Put this in the context of the retail apocalypse/rebirth story. Even if a new generation of consumer does want to visit an actual physical store again, that doesn’t mean they will want to be served where, when and how their parents and grandparents were.
Bricks-and-mortar retailers can’t breathe a sigh of relief quite yet. Their existing stocks of real estate may still need extensive refurbishment, even relocation, to appeal to this new generation of consumer and be physically close to where they choose to live.
This still means a period of volatility for a municipality from this segment of its commercial tax base.
The City of Calgary, for example, is facing a real challenge with a drop in the value of commercial real estate in the core, which used to fuel its assessment base. Calgary’s situation is admittedly rather unique as a result of the real challenges Alberta faces in relation to the petroleum industry, which is having really tough times right now.
However, that doesn’t mean Calgary is alone in facing such challenges.

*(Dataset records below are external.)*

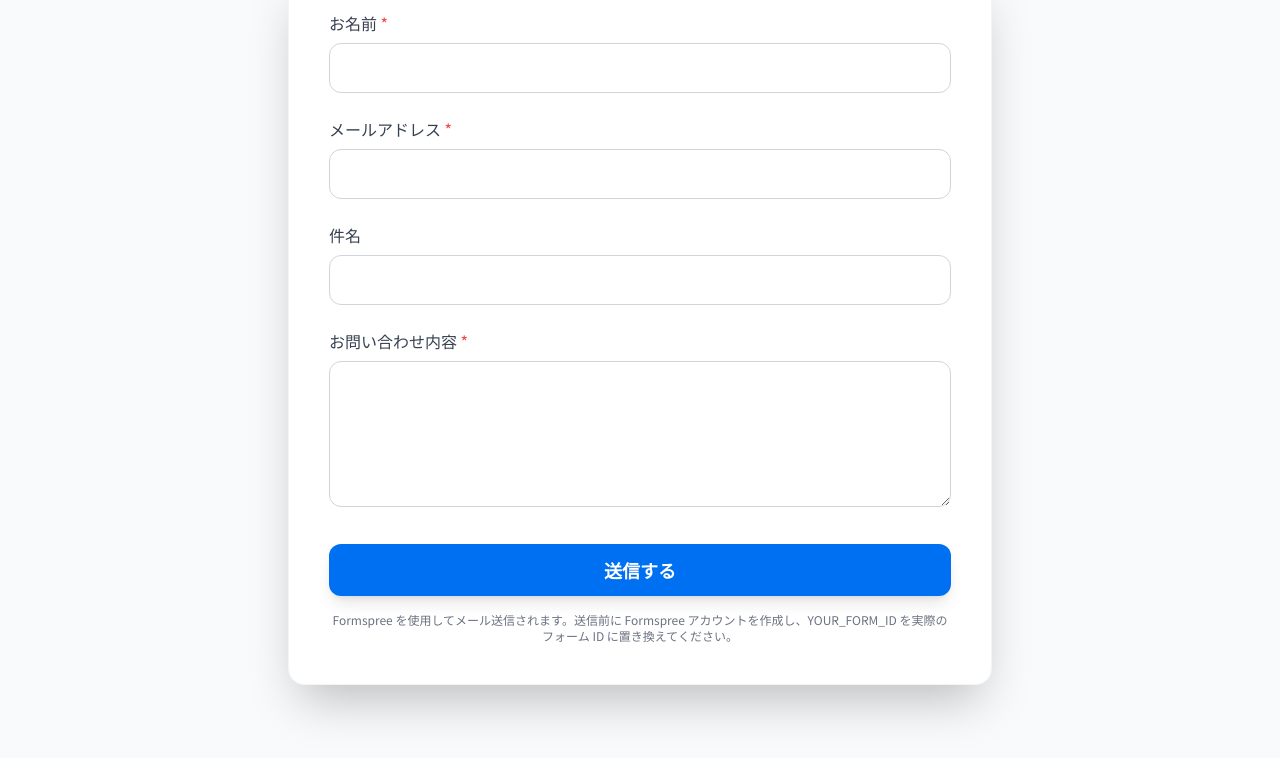
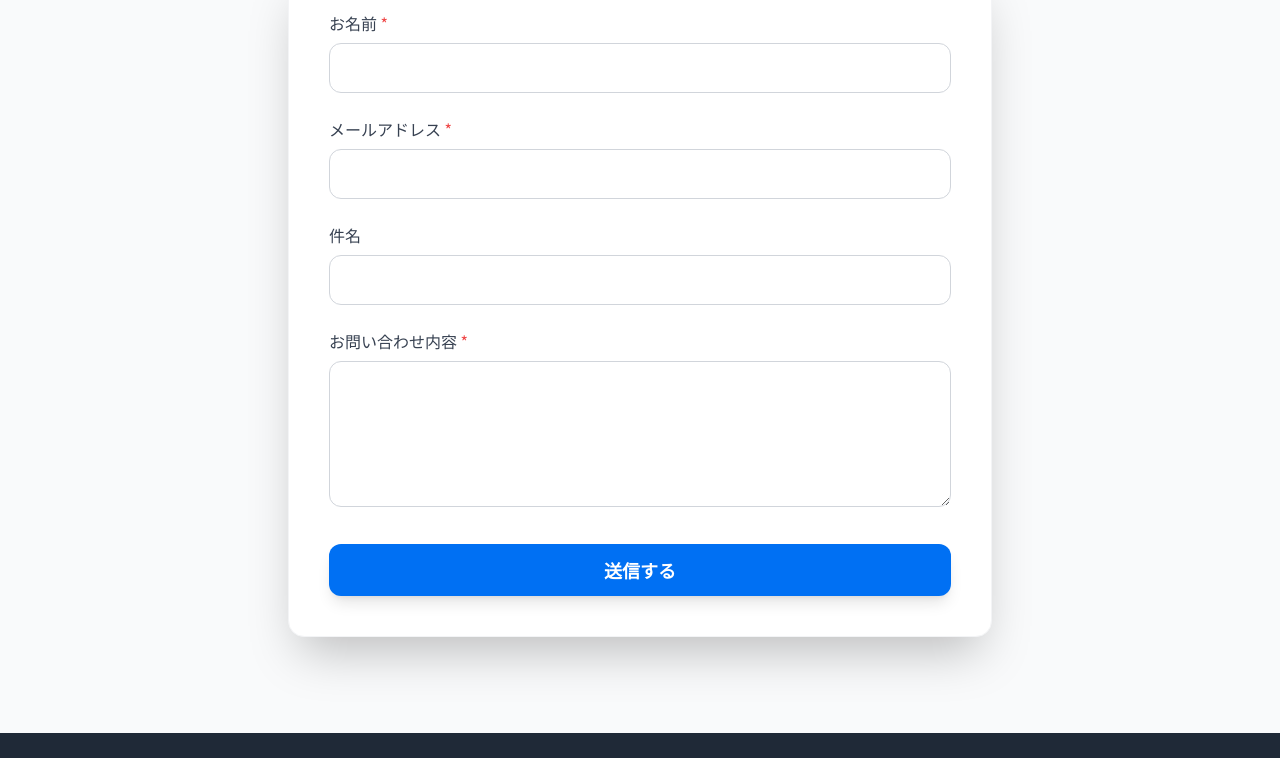
Before and after one commit to uujii-vercy/vercy.github.io, a website: page index.html in a window 1280 px wide. Shown: the part 2317-3075 px from the top of the page. Drawn offline with nearby package versions, Linux system fonts and the light colour scheme.

Commit message:
Update Formspree endpoint to mwprbrjd

```diff
--- a/index.html
+++ b/index.html
@@ -230,7 +230,7 @@
             <div class="container mx-auto px-4 sm:px-6 lg:px-8 max-w-3xl">
                 <h2 class="text-3xl font-bold text-center mb-10 text-gray-900">お問い合わせ</h2>
 
-                <form action="https://formspree.io/f/YOUR_FORM_ID" method="POST" class="bg-white p-8 md:p-10 rounded-2xl shadow-2xl border border-gray-100">
+                <form action="https://formspree.io/f/mwprbrjd" method="POST" class="bg-white p-8 md:p-10 rounded-2xl shadow-2xl border border-gray-100">
                     <div class="mb-6">
                         <label for="name" class="block text-gray-700 font-medium mb-2">お名前 <span class="text-red-500">*</span></label>
                         <input type="text" name="name" id="name" required class="w-full px-4 py-3 border border-gray-300 rounded-xl focus:outline-none focus:ring-2 focus:ring-vercy-blue-500 transition duration-150">
@@ -250,7 +250,6 @@
                     <button type="submit" class="w-full bg-vercy-blue-500 text-white px-6 py-3 rounded-xl shadow-lg hover:bg-vercy-blue-600 transition duration-300 transform hover:scale-[1.01] font-bold text-lg">
                         送信する
                     </button>
-                    <p class="text-xs text-center text-gray-500 mt-4">Formspree を使用してメール送信されます。送信前に Formspree アカウントを作成し、YOUR_FORM_ID を実際のフォーム ID に置き換えてください。</p>
                 </form>
             </div>
         </section>
```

In addition to these socio-economic trends fuelled by the young, almost all municipalities across Canada face expense challenges from ever-increasing costs for labour, the repair of aging infrastructure and the increased demand for services. That increased service demand stems both from their own residents and as a consequence of service downloading by provincial governments.
Government overlap part of the problem?
Which brings me to my last point, because nothing exists in a silo – it’s all interconnected. As I have said a number of times before, taxation is the price of freedom. But we need a tax system that works, is viewed as fair by the taxpayer, and is effective in terms of supporting overall economic growth and activity.
Provincial governments in most instances face the dilemma of chronic deficits. One of the things I ask from time to time is, has the overlap between provincial and municipal responsibilities grown too great?
Take Ontario. It now appears as if the City of Toronto has two mayors; one officially, the other a fellow who appears to want to really be mayor, working out of an office at Queen’s Park.
Is this really the most efficient way of doing things? Or, are we reaching a point where one of these two levels of government will become obsolete?
If the latter is the case, I’m not sure which of the two levels is the problem!
To discuss this or any valuation topic in the context of your property, please contact me at firstname.lastname@example.org. I am also interested in your feedback and suggestions for future articles.